After 17 days of non-stop sporting action, the Olympics are officially over. The closing ceremonies are complete, the flag was passed on and the torch extinguished until summer Olympic action picks back up in Rio 2016. And we all probably have a lot more free time! The sporting action certainly lived up to all the excitement, but it was the non-sporting extras such as social media, apps, tools and news that also caught the attention of spectators and participants during the games. In addition to lessons on social media etiquette, by observing the athletes and circumstances of the games the world can learn other rules and lessons to live by. Here are a select few:

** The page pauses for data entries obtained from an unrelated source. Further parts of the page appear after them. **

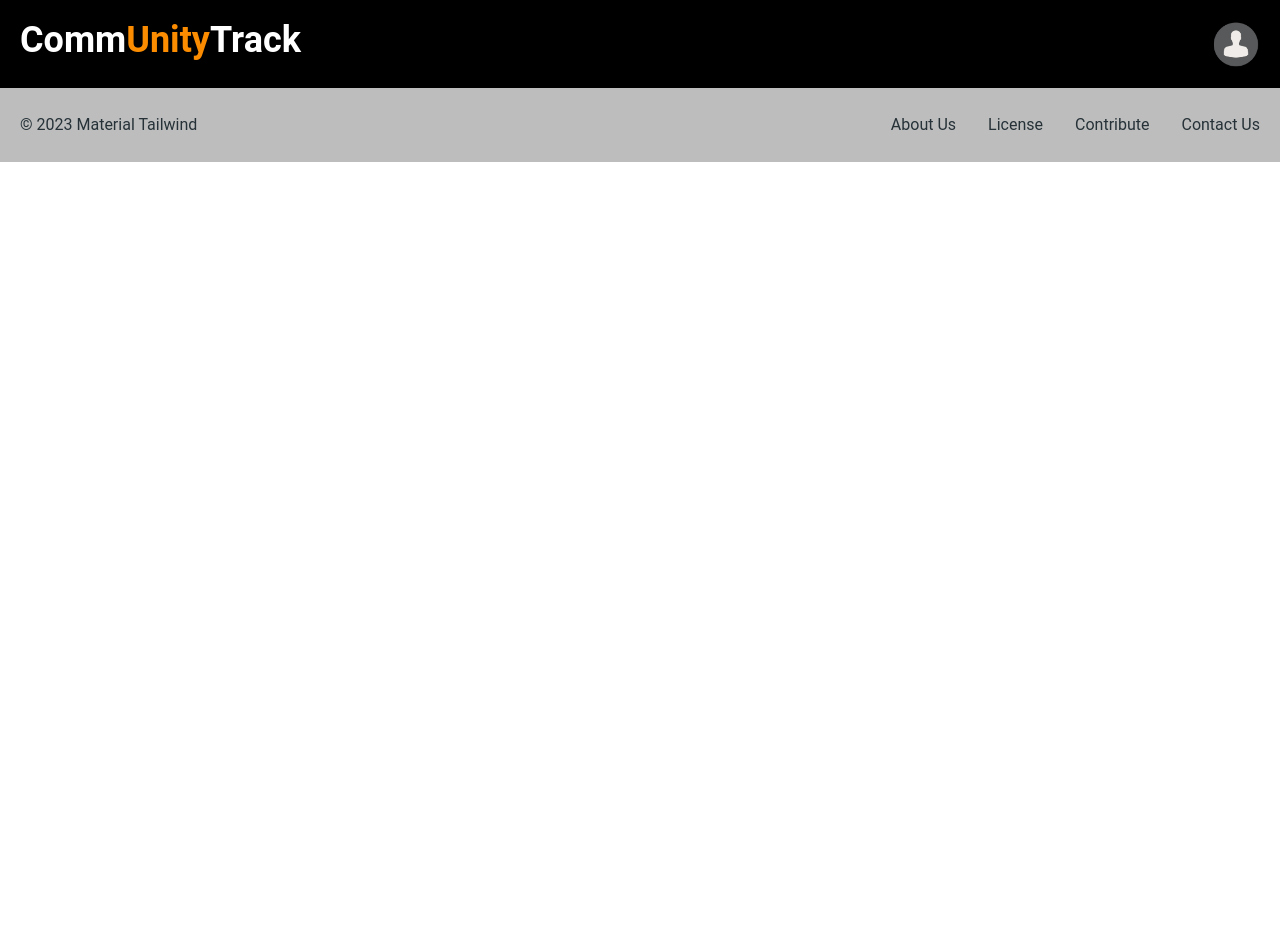
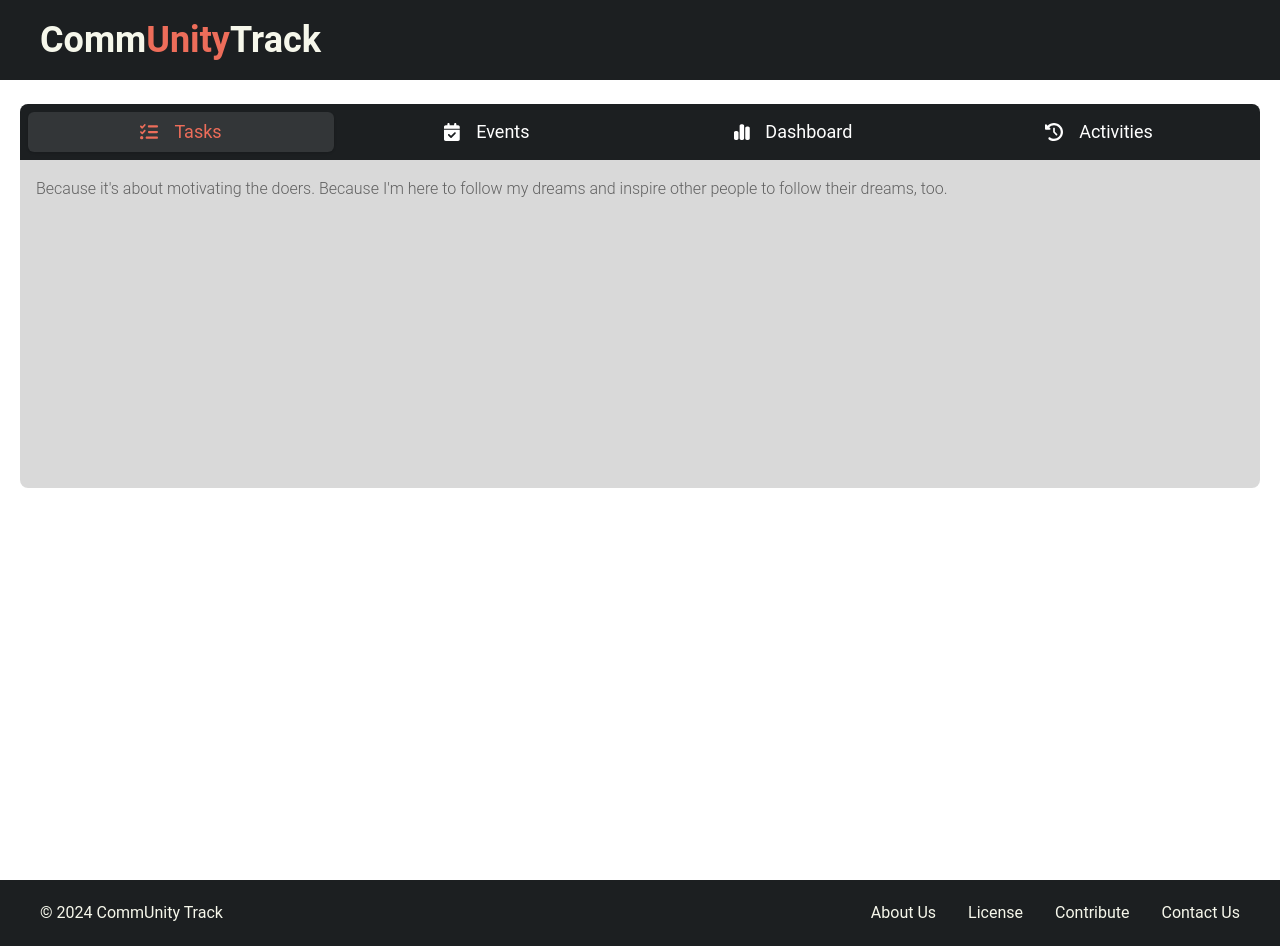
Before and after one commit to MohanGadhavi/CommUnityTrack-ui, a React (Vite) app: page /home in a window 1280 px wide. Before the commit the page ends 800 px from the top, so only its background shows below. Built offline with nearby package versions, Linux system fonts and the light colour scheme.

Commit message:
add home page

```diff
--- a/package.json
+++ b/package.json
@@ -10,6 +10,11 @@
     "preview": "vite preview"
   },
   "dependencies": {
+    "@fortawesome/fontawesome-svg-core": "^6.6.0",
+    "@fortawesome/free-brands-svg-icons": "^6.6.0",
+    "@fortawesome/free-regular-svg-icons": "^6.6.0",
+    "@fortawesome/free-solid-svg-icons": "^6.6.0",
+    "@fortawesome/react-fontawesome": "^0.2.2",
     "@material-tailwind/react": "^2.1.9",
     "react": "^18.3.1",
     "react-dom": "^18.3.1",
--- a/src/App.jsx
+++ b/src/App.jsx
@@ -3,17 +3,23 @@ import Login from "./pages/Login/index";
 import Registration from "./pages/Registration/index";
 import Header from "./components/Header";
 import Footer from "./components/Footer";
+import HomePage from "./pages/HomePage";
+import { useState } from "react";
 
 function App() {
+  const [isLogin, setIsLogin] = useState(false);
+  const colorPalette = ["#1C1F21", "#f6f7eb", "ED6D5A"];
   return (
     <div className="min-h-screen relative">
-      <Header isLogin />
-      <Routes>
-        <Route index path="/" element={<Navigate to="/Login" />} />
-        <Route path="/login" element={<Login />} />
-        <Route path="/registration" element={<Registration />} />
-        <Route />
-      </Routes>
+      <Header isLogin={isLogin} />
+      <div className=" h-screen py-6 ">
+        <Routes>
+          <Route index path="/" element={<Navigate to="/login" />} />
+          <Route path="/login" element={<Login setIsLogin={setIsLogin} />} />
+          <Route path="/registration" element={<Registration />} />
+          <Route path="/home" element={<HomePage />} />
+        </Routes>
+      </div>
       <Footer />
     </div>
   );
--- a/src/components/Footer/index.jsx
+++ b/src/components/Footer/index.jsx
@@ -3,17 +3,16 @@ import { Typography } from "@material-tailwind/react";
 
 function Footer() {
   return (
-    <footer className="px-5 flex w-full flex-row flex-wrap items-center justify-center gap-y-6 gap-x-12 py-6 text-center md:justify-between bg-gray-400">
-      <Typography color="blue-gray" className="font-normal">
-        &copy; 2023 Material Tailwind
+    <footer className=" bg-[#1C1F21] text-[#f6f7eb] p-5 px-10 flex w-full flex-row flex-wrap items-center justify-center gap-y-6 gap-x-12 text-center md:justify-between">
+      <Typography className="font-normal">
+        &copy; 2024 CommUnity Track
       </Typography>
       <ul className="flex flex-wrap items-center gap-y-2 gap-x-8">
         <li>
           <Typography
             as="a"
             href="#"
-            color="blue-gray"
-            className="font-normal transition-colors hover:text-blue-500 focus:text-blue-500"
+            className="font-normal transition-colors hover:text-[#ED6D5A] focus:text-[#ED6D5A]"
           >
             About Us
           </Typography>
@@ -22,8 +21,7 @@ function Footer() {
           <Typography
             as="a"
             href="#"
-            color="blue-gray"
-            className="font-normal transition-colors hover:text-blue-500 focus:text-blue-500"
+            className="font-normal transition-colors hover:text-[#ED6D5A] focus:text-[#ED6D5A]"
           >
             License
           </Typography>
@@ -32,8 +30,7 @@ function Footer() {
           <Typography
             as="a"
             href="#"
-            color="blue-gray"
-            className="font-normal transition-colors hover:text-blue-500 focus:text-blue-500"
+            className="font-normal transition-colors hover:text-[#ED6D5A] focus:text-[#ED6D5A]"
           >
             Contribute
           </Typography>
@@ -42,8 +39,7 @@ function Footer() {
           <Typography
             as="a"
             href="#"
-            color="blue-gray"
-            className="font-normal transition-colors hover:text-blue-500 focus:text-blue-500"
+            className="font-normal transition-colors hover:text-[#ED6D5A] focus:text-[#ED6D5A]"
           >
             Contact Us
           </Typography>
--- a/src/components/Header/index.jsx
+++ b/src/components/Header/index.jsx
@@ -1,18 +1,96 @@
 import React from "react";
-import { Avatar } from "@material-tailwind/react";
+import {
+  Avatar,
+  Button,
+  Menu,
+  MenuHandler,
+  MenuItem,
+  MenuList,
+  Typography,
+} from "@material-tailwind/react";
 
-function Header({ isLogin }) {
+// profile menu component
+const profileMenuItems = [
+  {
+    label: "My Profile",
+  },
+  {
+    label: "Edit Profile",
+  },
+  {
+    label: "Inbox",
+  },
+  {
+    label: "Help",
+  },
+  {
+    label: "Sign Out",
+  },
+];
+
+function Header({ isLogin, heading }) {
+  const [isMenuOpen, setIsMenuOpen] = React.useState(false);
+
+  const closeMenu = () => setIsMenuOpen(false);
+
   return (
-    <div className="w-full p-5 bg-black text-white flex justify-between ">
-      <h1 className="text-4xl font-bold">
-        Comm<span className="text-orange-600">Unity</span>Track
-      </h1>
+    <div className="w-full p-5 px-10 bg-[#1C1F21] text-[#f6f7eb] flex justify-between ">
+      {heading ? (
+        <h1 className="text-4xl font-bold select-none">
+          &#128075; hello! {heading}
+        </h1>
+      ) : (
+        <h1 className="text-4xl font-bold select-none">
+          Comm<span className="text-[#ED6D5A]">Unity</span>Track
+        </h1>
+      )}
       {isLogin && (
-        <Avatar
-          src="src\assets\profile_pic.png"
-          alt="profile_pic"
-          variant="rounded"
-        />
+        <Menu open={isMenuOpen} handler={setIsMenuOpen} placement="bottom-end">
+          <MenuHandler>
+            <Button
+              variant="text"
+              color="blue-gray"
+              className="flex items-center rounded-full p-0"
+            >
+              <Avatar
+                variant="circular"
+                size="md"
+                alt="profile_pic"
+                color="blue-gray"
+                className=" p-0.5"
+                src="src\assets\profile_pic.png"
+              />
+            </Button>
+          </MenuHandler>
+          <MenuList className="p-1">
+            {profileMenuItems.map(({ label }, key) => {
+              const isLastItem = key === profileMenuItems.length - 1;
+              return (
+                <>
+                  {isLastItem && <hr className=" my-1 border-black/20 " />}
+                  <MenuItem
+                    key={label}
+                    onClick={closeMenu}
+                    className={` gap-2 rounded ${
+                      isLastItem
+                        ? "hover:bg-red-500/10 focus:bg-red-500/10 active:bg-red-500/10"
+                        : ""
+                    }`}
+                  >
+                    <Typography
+                      as="span"
+                      variant="small"
+                      className="font-normal"
+                      color={isLastItem ? "red" : "inherit"}
+                    >
+                      {label}
+                    </Typography>
+                  </MenuItem>
+                </>
+              );
+            })}
+          </MenuList>
+        </Menu>
       )}
     </div>
   );
--- a/src/index.css
+++ b/src/index.css
@@ -1,3 +1,9 @@
 @tailwind base;
 @tailwind components;
 @tailwind utilities;
+
+html,
+body {
+    scroll-behavior: smooth;
+
+}
--- /dev/null
+++ b/src/pages/HomePage/index.jsx
@@ -0,0 +1,92 @@
+import React, { useState } from "react";
+import {
+  Tabs,
+  TabsHeader,
+  TabsBody,
+  Tab,
+  TabPanel,
+} from "@material-tailwind/react";
+import { FontAwesomeIcon } from "@fortawesome/react-fontawesome";
+import {
+  faCalendarCheck,
+  faChartSimple,
+  faClockRotateLeft,
+  faListCheck,
+  faUserAlt,
+} from "@fortawesome/free-solid-svg-icons";
+
+export default function HomePage() {
+  const [activeTab, setActiveTab] = useState("tasks");
+
+  const data = [
+    {
+      label: "Tasks",
+      value: "tasks",
+      extraInfo: "Personal Tasks",
+      icon: faListCheck,
+      desc: `Because it's about motivating the doers. Because I'm here
+            to follow my dreams and inspire other people to follow their dreams, too.`,
+    },
+    {
+      label: "Events",
+      value: "events",
+      extraInfo: "Upcoming Events",
+      icon: faCalendarCheck,
+      desc: `Because it's about motivating the doers. Because I'm here
+            to follow my dreams and inspire other people to follow their dreams, too.`,
+    },
+    {
+      label: "Dashboard",
+      value: "dashboard",
+      extraInfo: "Dashboard",
+      icon: faChartSimple,
+      desc: `It really matters and then like it really doesn't matter.
+          What matters is the people who are sparked by it. And the people
+          who are like offended by it, it doesn't matter.`,
+    },
+
+    {
+      label: "Activities",
+      value: "activities",
+      extraInfo: "Personal Activities",
+      icon: faClockRotateLeft,
+      desc: `We're not always in the position that we want to be at.
+          We're constantly growing. We're constantly making mistakes. We're
+          constantly trying to express ourselves and actualize our dreams.`,
+    },
+  ];
+  return (
+    <div className="px-5 ">
+      <Tabs value={activeTab} className={" min-h-96 bg-black/15  rounded-lg "}>
+        <TabsHeader
+          className=" p-2 bg-opacity-100 bg-[#1C1F21] rounded-none h-14 text-white "
+          indicatorProps={{ className: " bg-white  bg-opacity-10 " }}
+        >
+          {data.map(({ label, value, icon, extraInfo }) => (
+            <Tab
+              key={value}
+              value={value}
+              className={` text-lg transition-all ease-in  ${
+                activeTab === value ? "text-[#ED6D5A]" : " text-inherit "
+              }`}
+              onClick={() => setActiveTab(value)}
+              title={extraInfo}
+            >
+              <div className="flex items-center gap-4">
+                <FontAwesomeIcon icon={icon} />
+                {label}
+              </div>
+            </Tab>
+          ))}
+        </TabsHeader>
+        <TabsBody className="">
+          {data.map(({ value, desc }) => (
+            <TabPanel key={value} value={value}>
+              {desc}
+            </TabPanel>
+          ))}
+        </TabsBody>
+      </Tabs>
+    </div>
+  );
+}
--- a/src/pages/Login/index.jsx
+++ b/src/pages/Login/index.jsx
@@ -6,17 +6,22 @@ import {
   Button,
   Typography,
 } from "@material-tailwind/react";
+import { useNavigate } from "react-router-dom";
 
-function Login() {
-  const handleSubmit = () => {
+function Login({ setIsLogin }) {
+  const navigate = useNavigate();
+
+  const handleSubmit = (e) => {
+    e.preventDefault();
     setIsLogin(true);
+    navigate("/home");
   };
 
   return (
     <Card
       color="transparent"
       shadow={false}
-      className="w-min mx-auto p-5 bg-gray-200 mt-10 border-2 border-gray-500 flex flex-col items-start drop-shadow-[6px_6px_5px_rgba(0,0,0,0.2)]"
+      className="w-min mx-auto p-5 px-10 bg-gray-100 border-2 border-[#ED6D5A]/80 flex flex-col items-start drop-shadow-2xl "
     >
       <Typography variant="h4" color="blue-gray">
         Log in
@@ -24,7 +29,10 @@ function Login() {
       <Typography color="gray" className="mt-1 font-normal">
         Welcome to CommUnity Track
       </Typography>
-      <form className="mt-8 mb-2 w-80 max-w-screen-lg sm:w-96">
+      <form
+        className="mt-8 mb-2 w-80 max-w-screen-lg sm:w-96"
+        onSubmit={handleSubmit}
+      >
         <div className="mb-1 flex flex-col gap-6">
           <Typography variant="h6" color="blue-gray" className="-mb-3">
             Username
@@ -52,6 +60,7 @@ function Login() {
           />
         </div>
         <Checkbox
+          color="deep-orange"
           label={
             <Typography
               variant="small"
@@ -70,10 +79,11 @@ function Login() {
           containerProps={{ className: "-ml-2.5" }}
         />
         <Button
+          type="submit"
           className="mt-6"
+          color="deep-orange"
           variant="gradient"
           fullWidth
-          onClick={handleSubmit}
         >
           Log in
         </Button>
```
Also changed, not shown: 1 other file (tests, documents, lock files or other folders).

1. Practice may not always make perfect, but it’s still necessary. It’s very rare that someone or something can be perfect and success takes a lot of hard work. Most of the athletes devoted their lives to make it to the Olympics. Too often, many think that we shouldn’t have to work that hard to be successful, but the reality is that few things in life come easily. As all athletes demonstrated, if you want something badly enough, then you must be willing to do the hard work to get there.

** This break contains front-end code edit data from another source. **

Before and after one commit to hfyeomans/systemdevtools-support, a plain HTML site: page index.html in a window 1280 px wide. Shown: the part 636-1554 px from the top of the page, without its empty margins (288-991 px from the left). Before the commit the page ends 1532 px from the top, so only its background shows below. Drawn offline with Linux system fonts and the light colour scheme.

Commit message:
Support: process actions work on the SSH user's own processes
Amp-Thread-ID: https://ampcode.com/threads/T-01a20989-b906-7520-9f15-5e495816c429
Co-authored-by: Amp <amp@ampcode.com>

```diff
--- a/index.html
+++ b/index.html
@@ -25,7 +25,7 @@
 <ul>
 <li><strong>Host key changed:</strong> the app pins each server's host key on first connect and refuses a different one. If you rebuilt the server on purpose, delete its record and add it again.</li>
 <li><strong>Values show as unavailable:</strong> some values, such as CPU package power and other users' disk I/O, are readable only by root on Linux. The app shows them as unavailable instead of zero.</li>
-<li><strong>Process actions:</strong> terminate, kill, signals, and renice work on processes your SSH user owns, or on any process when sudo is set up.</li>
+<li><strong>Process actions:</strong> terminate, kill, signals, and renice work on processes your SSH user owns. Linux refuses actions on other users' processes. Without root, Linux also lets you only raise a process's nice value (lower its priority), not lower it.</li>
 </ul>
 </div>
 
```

2. Motivation, inspiration and drive are critical for success. Athletic skill is clearly an important component for excelling at competition, but most athletes in the games exhibited more than just physical excellence. Their significant achievements can also be credited to continuous motivation, drive and faith in themselves. They live by the mantras: never settle for just good, always strive to be great and push yourself beyond limits. For South African sprinter Oscar Pistorius, a dramatic feat had already been accomplished by simply him competing in the games as a double amputee. And USA track athlete Manteo Mitchell ran the entire 4×400 relay on broken leg. These incredible obstacles did not stop them from their ultimate dream and their sheer will drove them to success.
3. Teamwork is critical to success. Surround yourself with colleagues, friends and family who will help and support you. In team sports, athletes obviously work together to win, but it is also important to acknowledge examples of non-traditional team events. Michael Phelps, the most decorated Olympic athlete ever, thanked his relay team for helping him to win all those medals. Without them as a supporting cast, he wouldn’t have won as many medals as he did. Another common sight seen was of the families and coaching staff supporting and cheering the athletes along as if they were themselves competing. This support was critical in contributing to the athlete’s success. No one can truly do it alone.

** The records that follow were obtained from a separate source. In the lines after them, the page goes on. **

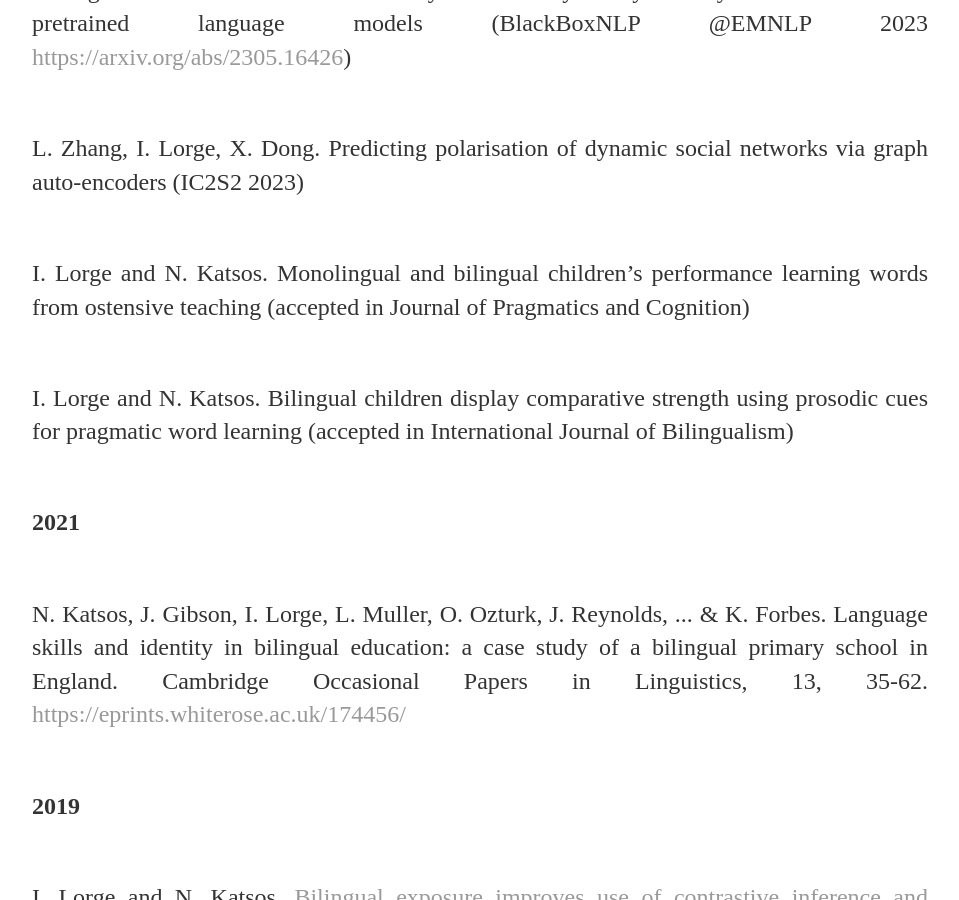
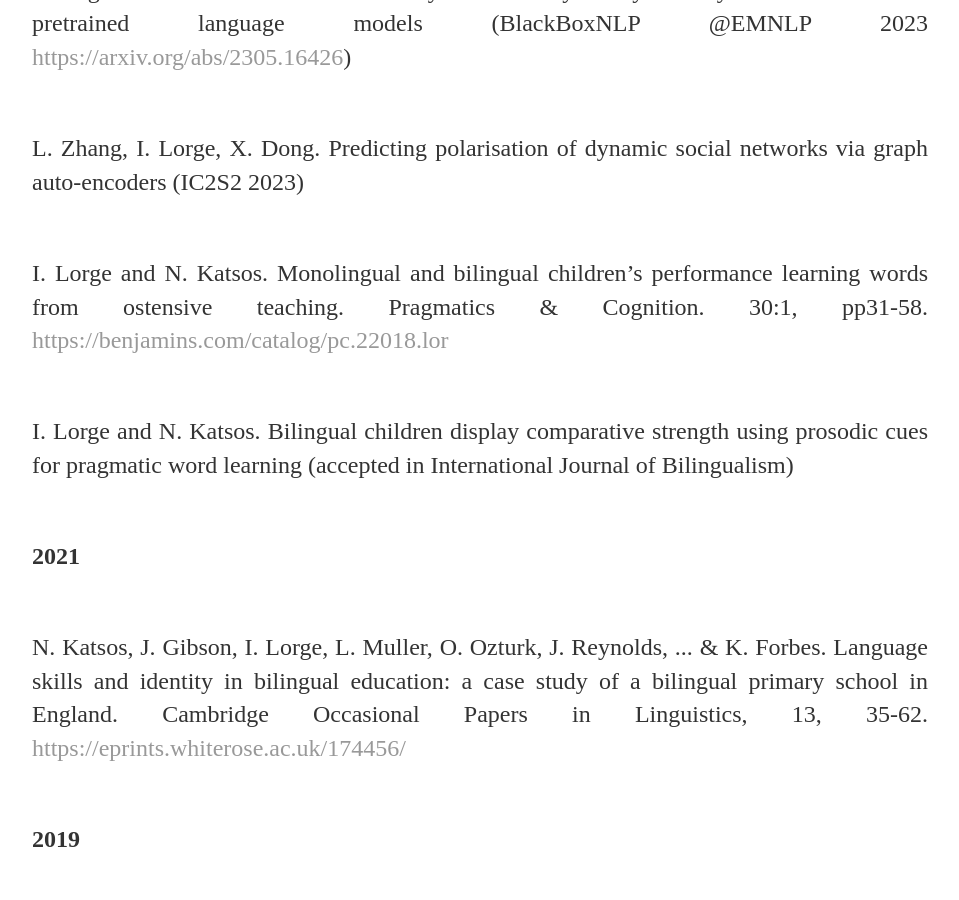
Before and after one commit to isabellelorge/isabellelorge.github.io, a Jekyll site: the page built from Publications.html, in a window 1280 px wide and 900 px high, scrolled down 469 px. Shown: the whole window, without its empty margins (160-1119 px from the left). Built offline with Jekyll 4.4.1, drawn with Linux system fonts in a browser that asks for light colours.

Commit message:
Update Publications.html

```diff
--- a/Publications.html
+++ b/Publications.html
@@ -33,8 +33,7 @@ L. Zhang, I. Lorge, X. Dong. Predicting polarisation of dynamic social networks
 
 <p><br>
 I. Lorge and N. Katsos. Monolingual and bilingual children’s performance learning
-words from ostensive teaching (accepted in Journal of Pragmatics
-and Cognition)
+words from ostensive teaching. Pragmatics & Cognition. 30:1, pp31-58. <a href ="https://benjamins.com/catalog/pc.22018.lor">https://benjamins.com/catalog/pc.22018.lor</a>
 <br> </p>
 
 <p><br>
```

4. Learn from your mistakes. At the end of practice or their performances, the athletes recapped their mistakes to see what they did wrong and learn how they can be better next time. The USA women’s soccer team lost the World Cup to Japan last year, but when facing them in the Olympics a short time later beat them to win the gold. Surely they reviewed and watched and analyzed their past matchup to ensure a better performance for the future. Same is in life where we need to observe ourselves, ask for feedback and measure our actions so we can strive to be more effective in the future.
The Olympics were certainly action packed with all the athletic events we awaited and anticipated. These last two weeks also reminded us that Olympic athletes should be admired not only for their athletic skill, but also for the behaviors and examples they set for us to follow and live by.
What was your favorite Olympic moment or lesson learned? What will you remember most about these London games?